  • It's Open Season! One of my parents' customers had a feral pig ruining her yard. She was told by Game and Fish that the pigs came to the area via an illegal Rottweiler fighting ring, but no worries. Game and Fish said she could pull out her firearm and take the pig out of commission herself. It's open season, so no permit is needed.
  • Llamas on the Loose (circa 2015). Llamas were footloose and fancy free on the streets of Phoenix. Seriously! Watch the video.
  • Missing Goat. Reward! Apparently someone visited our in-town neighborhood with a goat, and it got loose. Where it went, nobody knows.

Thursday, April 19, 2018

Be Bold. Be Brave. Be Daring.

My word for 2018 is Brave. (Or at least that's what my Dayspring Word of Truth quiz said.) As a type A perfectionist, being brave is hard, but the #bucketlistproject is teaching me to do it more and more. 



Time flies fast and life is taxing. There are few "good" time to do the things I want to do. I'm often tired and exhausted or don't feel well and would rather sleep or introvert than actually go out and live. (That sounds pretty awful, but I'm afraid it's often true.) There is a time and place for rest, but there are also times and places for risk.

Like eating the delicious ice cream even if it might not make me feel the best later on.

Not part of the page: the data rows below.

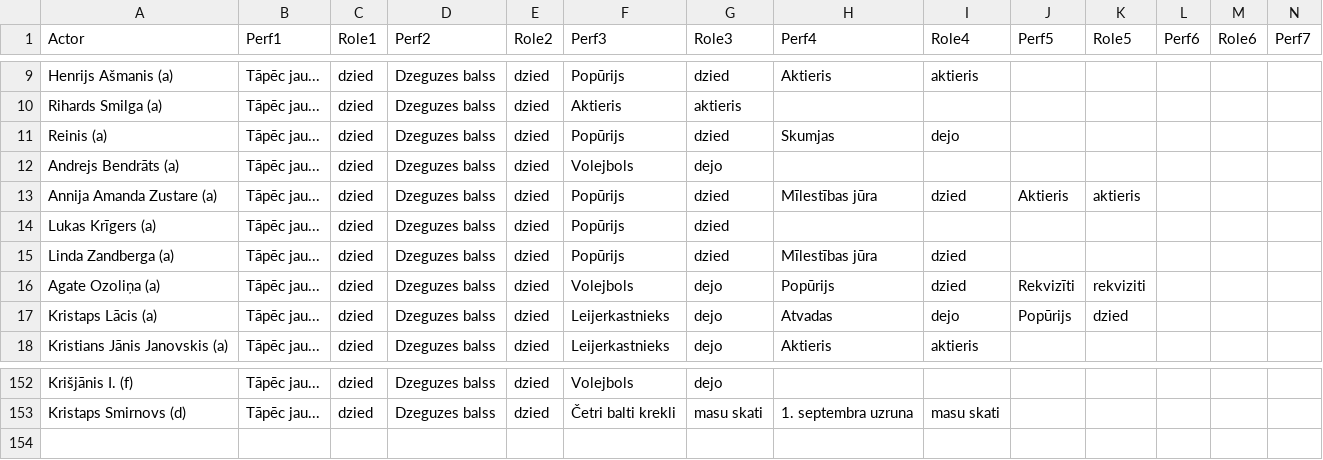
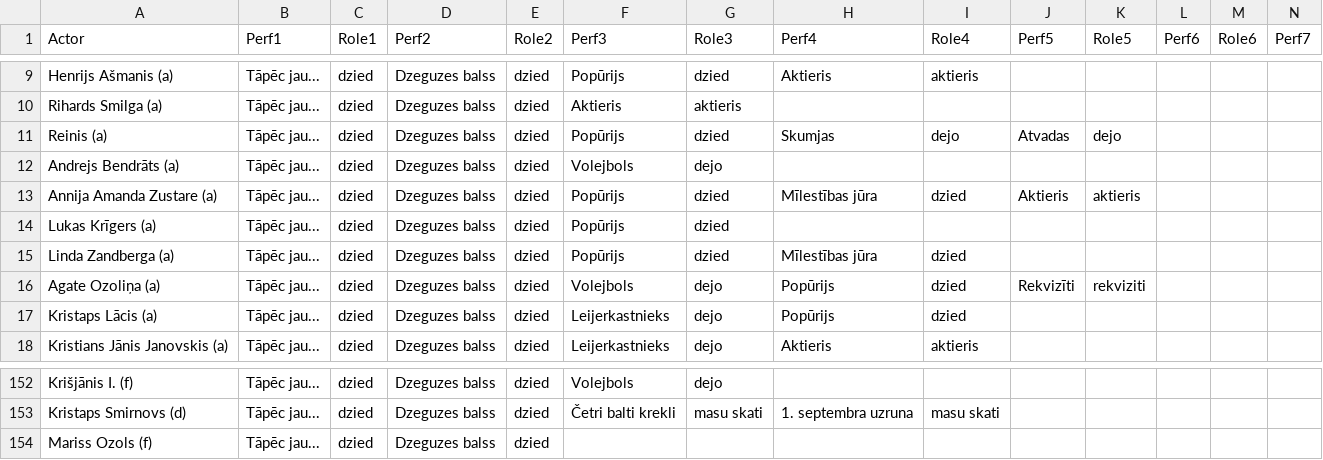
Before and after one commit to VilkamGovsNokodaKaju/ravg-zetons-2025, a CSV file: DALIBNIEKI.csv, drawn as a sheet; only a part is shown, gaps mark what is left out; rows hold the shown columns only; the diff names each change by its address in the sheet, - before the commit and + after, or states it on an @@ line.

Commit message:
atvadas

```diff
--- a/DALIBNIEKI.csv
+++ b/DALIBNIEKI.csv
-J11 (Perf5): (empty)
+J11 (Perf5): Atvadas
-K11 (Role5): (empty)
+K11 (Role5): dejo
-H17 (Perf4): Atvadas
+H17 (Perf4): Popūrijs
-I17 (Role4): dejo
+I17 (Role4): dzied
-J17 (Perf5): Popūrijs
+J17 (Perf5): (empty)
-K17 (Role5): dzied
+K17 (Role5): (empty)
+row 154: Mariss Ozols (f) | Tāpēc jau... | dzied | Dzeguzes balss | dzied
```
Also changed, not shown: 1 other file.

Or staying up late to see King and Country.




Or cutting loose from work early to take a flight to see my brother and sister-in-law.




Or deciding to go for a hike with Mom on Saturday even when it has been a long week.



There is a delicate balance between bravery and risk. And self-care is certainly important. But I'm realizing that for me, self-care requires me to be a little less perfectionistic and a little more brave.





Don't do stupid things, friends. But do make the decision to live now, not later. And if that means taking a few more risks, being a little more bold, being a little more brave, and daring more, DO IT! You only have one life to live.



Tuesday, April 17, 2018

Convicted: Book Review

I'm working on my #bucketlistproject, and I completed the reading portion of the list with reading a biography/autobiography/memoir. I'd heard about or seen this book somewhere, and felt compelled to read it, so I ordered in off good old Amazon and dug in.


Convicted: A Crooked Cop, An Innocent Man, and an Unlikely Journey of Forgiveness and Friendship by Jameel McGee and Andrew Collins tells a story that seems too good to be true, but it is not. It's real life. The book, as told from both Jameel's and Andrew's viewpoints, reads like a first hand story, giving perspective from both men. There are a few times it feels a little forced, like when Andrew tells about giving his testimony to Jameel the first time they met after prison, but maybe that is real life, too. After all, Andrew is now an ordained pastor working with Young Life.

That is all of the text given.